PROBLEM:
Look through the records, and whenever a line includes the word "card", copy it.

**** DATA PROVIDED

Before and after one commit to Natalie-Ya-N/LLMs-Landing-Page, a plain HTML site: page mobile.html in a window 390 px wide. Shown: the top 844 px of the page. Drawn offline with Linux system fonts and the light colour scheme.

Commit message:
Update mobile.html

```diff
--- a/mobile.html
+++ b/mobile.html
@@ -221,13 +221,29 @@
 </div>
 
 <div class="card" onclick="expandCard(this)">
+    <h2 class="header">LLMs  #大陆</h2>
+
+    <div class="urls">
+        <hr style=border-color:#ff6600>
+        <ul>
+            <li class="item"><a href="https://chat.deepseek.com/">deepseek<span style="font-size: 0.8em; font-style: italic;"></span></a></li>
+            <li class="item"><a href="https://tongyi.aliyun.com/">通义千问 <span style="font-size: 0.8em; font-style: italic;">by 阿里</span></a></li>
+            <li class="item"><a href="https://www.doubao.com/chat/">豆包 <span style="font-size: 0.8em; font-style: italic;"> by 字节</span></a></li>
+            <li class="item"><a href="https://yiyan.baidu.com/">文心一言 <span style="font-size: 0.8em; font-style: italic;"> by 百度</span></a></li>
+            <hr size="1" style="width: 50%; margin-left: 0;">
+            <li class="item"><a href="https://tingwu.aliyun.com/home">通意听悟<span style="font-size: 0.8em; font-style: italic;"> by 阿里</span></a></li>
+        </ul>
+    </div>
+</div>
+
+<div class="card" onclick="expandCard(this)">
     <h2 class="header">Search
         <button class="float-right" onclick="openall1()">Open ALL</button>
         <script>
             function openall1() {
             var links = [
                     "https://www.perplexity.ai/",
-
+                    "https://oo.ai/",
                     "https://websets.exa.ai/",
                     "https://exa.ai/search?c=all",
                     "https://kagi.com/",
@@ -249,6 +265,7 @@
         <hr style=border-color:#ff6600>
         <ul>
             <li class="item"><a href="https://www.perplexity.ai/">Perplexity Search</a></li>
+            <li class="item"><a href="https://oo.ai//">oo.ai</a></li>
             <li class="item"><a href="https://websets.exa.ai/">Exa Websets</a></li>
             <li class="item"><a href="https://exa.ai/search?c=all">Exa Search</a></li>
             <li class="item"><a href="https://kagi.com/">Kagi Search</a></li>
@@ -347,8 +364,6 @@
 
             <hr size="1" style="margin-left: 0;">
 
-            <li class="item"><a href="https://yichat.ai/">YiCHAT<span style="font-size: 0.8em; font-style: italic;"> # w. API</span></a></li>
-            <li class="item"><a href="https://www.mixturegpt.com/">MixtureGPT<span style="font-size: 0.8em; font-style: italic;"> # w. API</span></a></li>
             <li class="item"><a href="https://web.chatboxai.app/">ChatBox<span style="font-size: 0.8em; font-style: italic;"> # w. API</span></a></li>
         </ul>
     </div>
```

********

REPLY TO THE TASK:
 <div class="card" onclick="expandCard(this)">
+<div class="card" onclick="expandCard(this)">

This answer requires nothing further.